You see, in conclusion there are a few things in life I’ve just never understood, racism, violence, unfortunately these things seem to be prevalent in football. I know your dad used to hit you but spare me the sixth form psychobabble please, there is not one good excuse or reason for your behaviour in your book.

Despite these points I admire your honesty, I admire the fact that you say you were just a thug and I don’t think you really try to make up excuses for your actions either, which is also very honest of you. I’m glad you’re not into the violence any more and I’m glad you’ve made something of your life and you’re happy with it. I’d like to meet you and talk to you. I’d like to get into your head more and find out the reasons you did it.

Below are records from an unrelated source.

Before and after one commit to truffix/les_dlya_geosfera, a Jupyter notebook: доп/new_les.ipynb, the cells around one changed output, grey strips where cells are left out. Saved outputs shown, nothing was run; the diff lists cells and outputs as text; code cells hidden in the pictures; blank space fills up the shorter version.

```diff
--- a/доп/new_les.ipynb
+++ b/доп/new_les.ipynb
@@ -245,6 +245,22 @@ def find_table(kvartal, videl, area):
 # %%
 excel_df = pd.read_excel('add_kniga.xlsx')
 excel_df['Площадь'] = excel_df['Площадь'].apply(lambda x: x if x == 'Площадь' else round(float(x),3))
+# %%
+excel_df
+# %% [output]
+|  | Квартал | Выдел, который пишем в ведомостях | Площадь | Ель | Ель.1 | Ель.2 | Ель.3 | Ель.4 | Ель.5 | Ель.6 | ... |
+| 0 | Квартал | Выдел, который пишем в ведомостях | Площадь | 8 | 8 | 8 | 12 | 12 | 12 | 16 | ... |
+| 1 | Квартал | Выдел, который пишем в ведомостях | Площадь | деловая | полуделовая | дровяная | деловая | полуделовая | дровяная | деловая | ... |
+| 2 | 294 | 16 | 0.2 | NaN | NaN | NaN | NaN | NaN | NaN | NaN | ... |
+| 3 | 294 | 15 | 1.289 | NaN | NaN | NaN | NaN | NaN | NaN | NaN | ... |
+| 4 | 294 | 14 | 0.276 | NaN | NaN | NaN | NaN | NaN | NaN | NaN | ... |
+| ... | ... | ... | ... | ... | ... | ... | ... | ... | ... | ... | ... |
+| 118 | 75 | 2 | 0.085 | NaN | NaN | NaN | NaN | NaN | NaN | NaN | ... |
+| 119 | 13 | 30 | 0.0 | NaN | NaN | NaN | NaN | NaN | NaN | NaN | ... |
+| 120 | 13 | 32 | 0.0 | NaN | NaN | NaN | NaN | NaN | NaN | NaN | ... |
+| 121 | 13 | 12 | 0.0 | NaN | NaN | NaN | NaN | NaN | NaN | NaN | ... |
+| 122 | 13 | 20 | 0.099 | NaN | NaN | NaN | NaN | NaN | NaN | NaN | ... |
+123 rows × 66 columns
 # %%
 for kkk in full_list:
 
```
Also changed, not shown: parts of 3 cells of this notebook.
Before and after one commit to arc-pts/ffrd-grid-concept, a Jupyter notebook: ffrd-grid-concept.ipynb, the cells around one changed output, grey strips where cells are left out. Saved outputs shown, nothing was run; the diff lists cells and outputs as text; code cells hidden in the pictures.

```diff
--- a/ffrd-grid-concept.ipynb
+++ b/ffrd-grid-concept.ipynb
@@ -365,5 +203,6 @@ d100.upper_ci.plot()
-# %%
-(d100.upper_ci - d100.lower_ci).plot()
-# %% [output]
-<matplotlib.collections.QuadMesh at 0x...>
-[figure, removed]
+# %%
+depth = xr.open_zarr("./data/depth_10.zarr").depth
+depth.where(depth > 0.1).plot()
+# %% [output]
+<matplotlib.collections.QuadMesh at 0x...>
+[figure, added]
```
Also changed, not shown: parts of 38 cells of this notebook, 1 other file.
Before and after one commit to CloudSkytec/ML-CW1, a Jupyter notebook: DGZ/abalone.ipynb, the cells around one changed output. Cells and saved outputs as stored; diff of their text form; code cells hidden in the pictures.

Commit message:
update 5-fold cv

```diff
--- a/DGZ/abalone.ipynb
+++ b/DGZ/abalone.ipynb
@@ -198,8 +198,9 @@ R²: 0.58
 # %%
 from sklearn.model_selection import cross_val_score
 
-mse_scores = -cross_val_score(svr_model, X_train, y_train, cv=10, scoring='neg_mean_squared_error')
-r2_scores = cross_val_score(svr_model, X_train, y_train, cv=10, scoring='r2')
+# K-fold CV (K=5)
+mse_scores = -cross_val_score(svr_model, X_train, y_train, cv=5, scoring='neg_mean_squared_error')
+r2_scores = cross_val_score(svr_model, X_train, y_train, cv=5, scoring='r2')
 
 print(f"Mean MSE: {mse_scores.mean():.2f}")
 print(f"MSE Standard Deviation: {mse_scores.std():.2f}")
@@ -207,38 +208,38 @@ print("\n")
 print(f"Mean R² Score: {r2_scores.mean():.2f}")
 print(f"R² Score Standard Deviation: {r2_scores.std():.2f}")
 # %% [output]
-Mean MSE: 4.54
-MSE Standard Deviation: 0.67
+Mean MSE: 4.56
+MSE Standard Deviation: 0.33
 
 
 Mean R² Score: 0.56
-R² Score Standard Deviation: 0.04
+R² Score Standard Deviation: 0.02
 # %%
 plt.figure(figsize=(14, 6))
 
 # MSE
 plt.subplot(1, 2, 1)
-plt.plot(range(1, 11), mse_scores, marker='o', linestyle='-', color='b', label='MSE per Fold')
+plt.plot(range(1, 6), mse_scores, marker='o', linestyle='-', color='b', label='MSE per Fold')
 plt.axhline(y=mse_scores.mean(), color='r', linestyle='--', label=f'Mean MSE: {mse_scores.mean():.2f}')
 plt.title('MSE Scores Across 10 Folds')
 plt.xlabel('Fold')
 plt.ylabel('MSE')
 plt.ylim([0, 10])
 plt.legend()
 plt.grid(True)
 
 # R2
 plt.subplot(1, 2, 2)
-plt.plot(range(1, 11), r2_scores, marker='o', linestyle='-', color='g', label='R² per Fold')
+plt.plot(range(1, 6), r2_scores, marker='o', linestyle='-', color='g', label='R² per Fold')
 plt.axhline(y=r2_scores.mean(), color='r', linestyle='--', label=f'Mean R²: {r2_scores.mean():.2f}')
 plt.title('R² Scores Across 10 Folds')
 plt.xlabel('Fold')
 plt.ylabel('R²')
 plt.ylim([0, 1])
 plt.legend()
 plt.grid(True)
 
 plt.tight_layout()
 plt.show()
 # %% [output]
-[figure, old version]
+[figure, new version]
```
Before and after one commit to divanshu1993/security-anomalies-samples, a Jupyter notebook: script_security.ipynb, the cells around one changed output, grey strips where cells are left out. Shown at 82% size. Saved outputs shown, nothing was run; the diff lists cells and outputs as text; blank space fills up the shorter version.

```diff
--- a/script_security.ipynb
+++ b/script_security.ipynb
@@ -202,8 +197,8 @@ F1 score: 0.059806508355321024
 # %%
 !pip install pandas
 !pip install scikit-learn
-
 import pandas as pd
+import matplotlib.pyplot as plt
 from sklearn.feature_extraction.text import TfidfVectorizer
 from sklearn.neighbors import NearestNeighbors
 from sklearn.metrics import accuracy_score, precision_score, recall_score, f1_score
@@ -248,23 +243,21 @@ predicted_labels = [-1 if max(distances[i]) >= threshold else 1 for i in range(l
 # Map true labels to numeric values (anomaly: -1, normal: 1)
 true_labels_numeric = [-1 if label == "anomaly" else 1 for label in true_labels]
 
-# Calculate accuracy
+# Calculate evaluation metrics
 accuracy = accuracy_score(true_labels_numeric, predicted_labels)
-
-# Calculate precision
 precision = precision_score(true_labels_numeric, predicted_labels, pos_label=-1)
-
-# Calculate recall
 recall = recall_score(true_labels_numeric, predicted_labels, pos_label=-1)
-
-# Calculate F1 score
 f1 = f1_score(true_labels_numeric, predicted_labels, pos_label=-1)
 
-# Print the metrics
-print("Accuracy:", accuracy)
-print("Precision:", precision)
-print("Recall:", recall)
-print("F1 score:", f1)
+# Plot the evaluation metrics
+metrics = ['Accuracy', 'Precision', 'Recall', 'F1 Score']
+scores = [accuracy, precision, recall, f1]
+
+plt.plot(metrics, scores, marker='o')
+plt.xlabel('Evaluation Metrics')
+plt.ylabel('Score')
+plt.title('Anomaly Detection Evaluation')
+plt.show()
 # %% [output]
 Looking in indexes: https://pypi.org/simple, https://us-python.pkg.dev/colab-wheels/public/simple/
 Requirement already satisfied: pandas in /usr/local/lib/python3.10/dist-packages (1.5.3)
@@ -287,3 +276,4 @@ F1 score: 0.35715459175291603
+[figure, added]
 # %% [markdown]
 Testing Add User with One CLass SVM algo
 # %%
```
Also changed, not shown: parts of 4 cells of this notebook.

But I’m still uneasy. I got the feeling from the end of your book that it’s a bit like an addiction. That given the opportunity you’d seriously consider taking up where you left off. I feel that you think you still had something to prove when you were locked up. You wanted to be the top firm. What I’m really worried about though is that there’s some kid in Moss Side reading your book thinking he won’t get hurt, it sounds like a bit of a laugh. It never did Mickey Francis any harm and now he’s even got to write a book about it.

Name withheld by request


Being a bit of a saddo I’ve just entered a free draw. 4th prize is a choice of electricals. You have to tick which one you would want. You don’t need three guesses to know that I’ve gone for the Canon camera and not the item on offer from our ‘favourite’ electrical company.

Tim Edmondson (Tim.abroad@hotmail)


To the Man City soccer team,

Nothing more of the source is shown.